As a result this potentially disastrous proceeding has become a model of political spin. There are so many politicians who have a vested interest in the outcome of the investigation of Russian interference; their very futures are on the line, not just some abstract legal principle or democractic nicety. It therefore makes no sense whatsoever to debate the legal issues applicable to this matter. The outcome depends upon forces far beyond esoteric factors such as whether the reasonable apprehension of bias exists. This battle will be fought like most of Mr. Trump’s other battles; that is, in a circus-like arena promoted by popular vulgarity and visceral passion. Where Mr. Trump may end being sadly disappointed is the discovery that his base of reputed “deplorables” (his so-called populist proponents) haven’t the persuasion which will nag Congress if and when the issue of removing Mr. Mueller arises.
What mustn’t be overlooked is that the promotion of legal principles is the furthest thing from the backbone of political success. No more today than in 1776 are the Philosopher Kings of any importance other than as fodder in the propaganda mill. Benjamin Franklin pretended to be a friend to Thomas Paine (one of the architects of the American Constitution) but disavowed him at his funeral.

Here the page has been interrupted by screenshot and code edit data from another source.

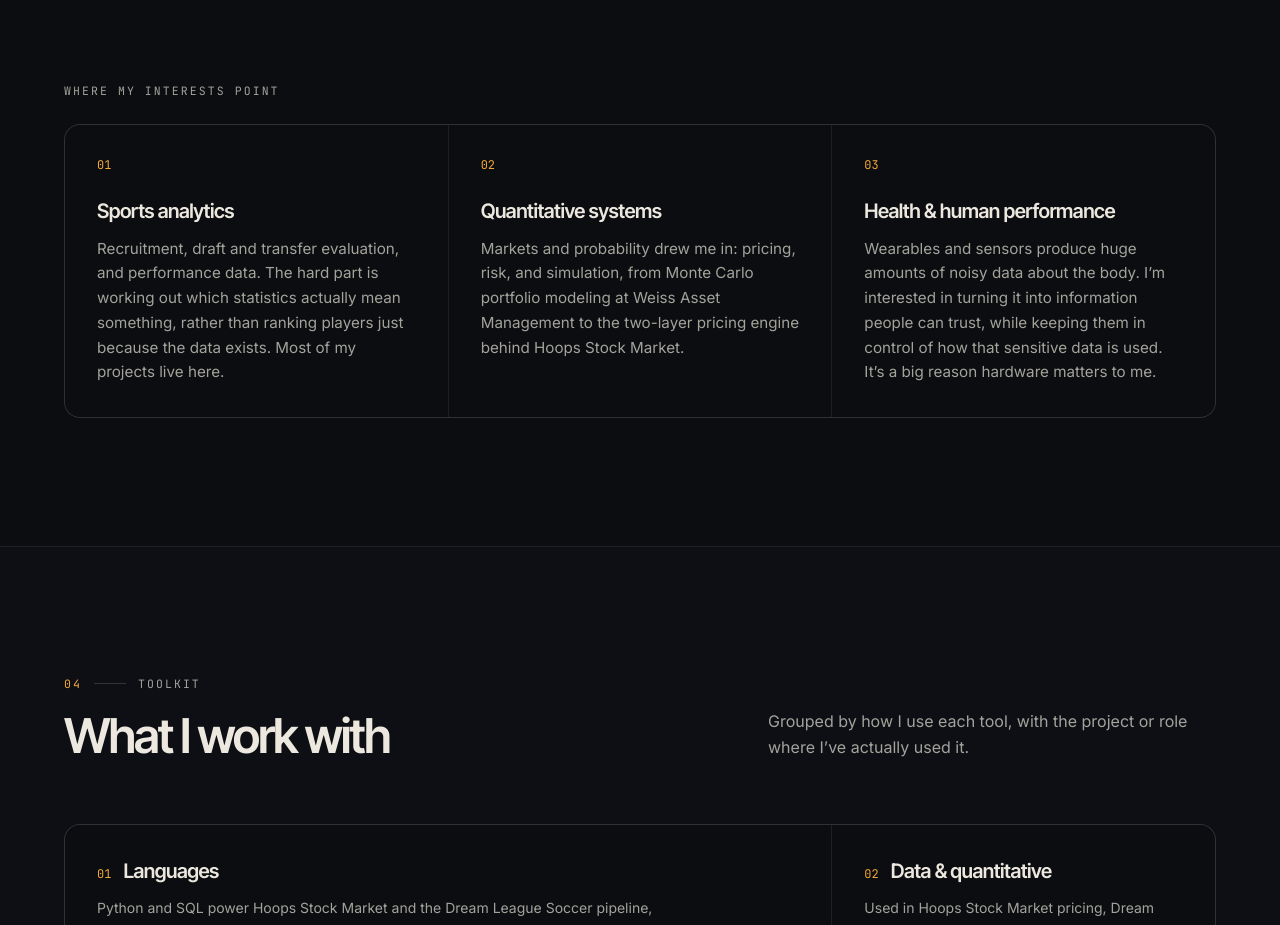
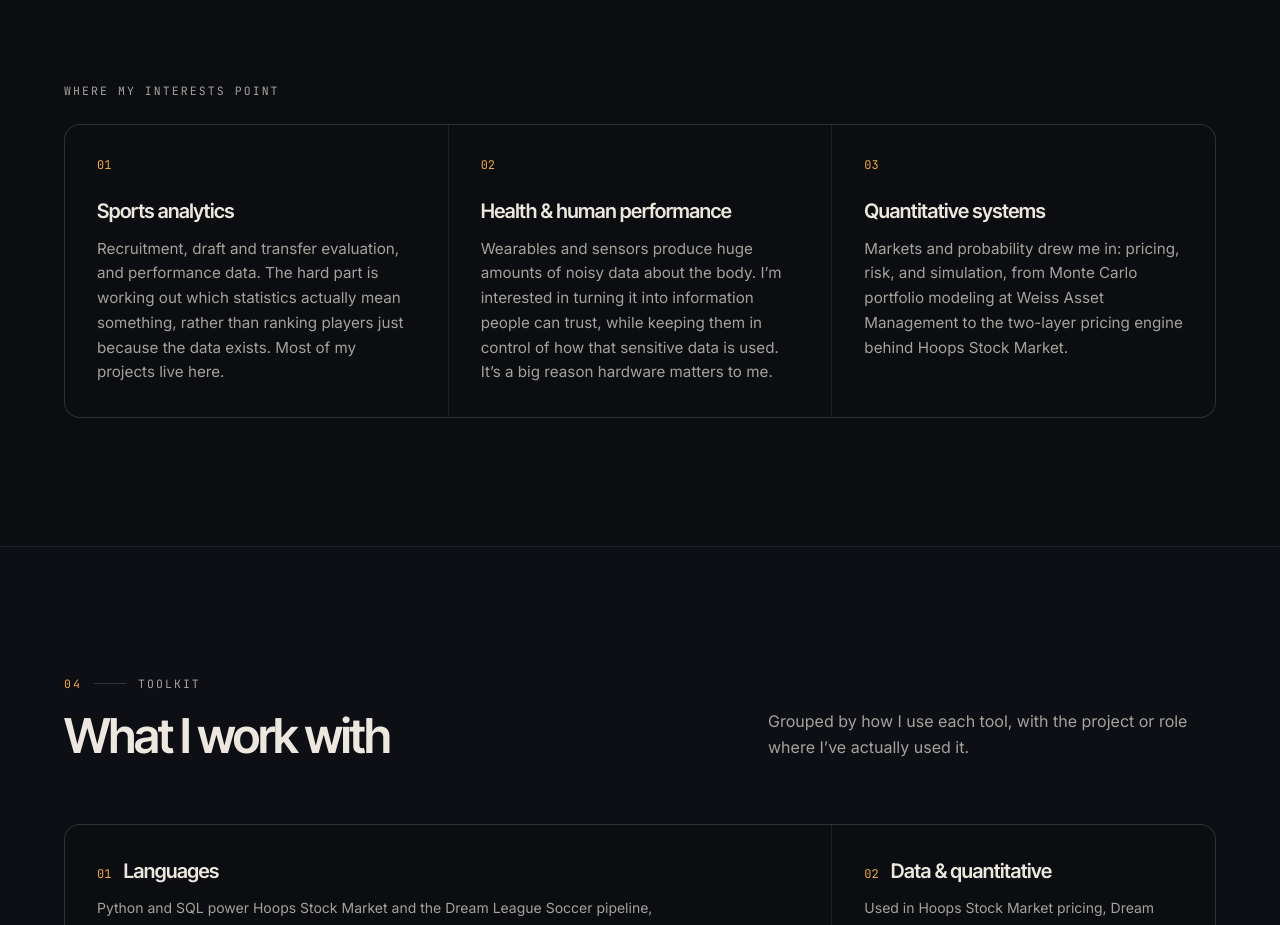
Before and after one commit to Arya85693/Aryamaan-Roy-Choudhury-s-Portfolio-, a Next.js app: page / in a window 1280 px wide. Shown: the part 5801-6726 px from the top of the page. Built offline with nearby package versions, Linux system fonts and the light colour scheme.

Commit message:
Match order of interests and improve uniformity across interests on the website

```diff
--- a/src/data/content.ts
+++ b/src/data/content.ts
@@ -399,11 +399,11 @@ export const interests = [
     body: "Recruitment, draft and transfer evaluation, and performance data. The hard part is working out which statistics actually mean something, rather than ranking players just because the data exists. Most of my projects live here.",
   },
   {
+    title: "Health & human performance",
+    body: "Wearables and sensors produce huge amounts of noisy data about the body. I’m interested in turning it into information people can trust, while keeping them in control of how that sensitive data is used. It’s a big reason hardware matters to me.",
+  },
+  {
     title: "Quantitative systems",
     body: "Markets and probability drew me in: pricing, risk, and simulation, from Monte Carlo portfolio modeling at Weiss Asset Management to the two-layer pricing engine behind Hoops Stock Market.",
   },
-  {
-    title: "Health & human performance",
-    body: "Wearables and sensors produce huge amounts of noisy data about the body. I’m interested in turning it into information people can trust, while keeping them in control of how that sensitive data is used. It’s a big reason hardware matters to me.",
-  },
 ];
```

Paine’s “Age of Reason” was only meaningful to real thinkers, not spin-doctors. While one might hope that, even following the rejection of Roy Moore for the US Senate, things will change for the better, it is important to remind ourselves that we have cultivated a disposition which inclines us to support our own warmongering pursuits. There is no global view of which I am aware that supports anyone’s entitlement to destroy others. Yet it doesn’t require much invention to get an entire nation to mobilize against another. The lubricant is propaganda.
Propaganda doesn’t have its roots in principle, science or law. The devious nature of propoganda is that it admits to no analysis on the basis of underlying rules. There are no rules. And there is certainly nothing which would qualify as principle. Its only purpose is to advance a theme by any means. If we allow ourselves to be confounded by additives (anything other than fact-based propositions) we risk contaminating the strict principles that should govern our intellect and behaviour. Balancing that laudable motivation is the explicit reality that manipulation is often the only way to accomplish certain goals (whatever they may be). It is a huge task to contain our own personal propoganda. Basically we all have prejudices even though we likely think otherwise. Or we may just consider our prejudices defensible. In a nutshell we have our own biases. Isolating the key elements of our own bias is just as tricky as asserting those of Mr. Mueller. We’re all awash in bias of one form or another, either the broad cultural and demographic hues or the more specific baggage of historical education and employment. To advance a case of meaningful bias is a difficult task more easily sustained by less critical propaganda.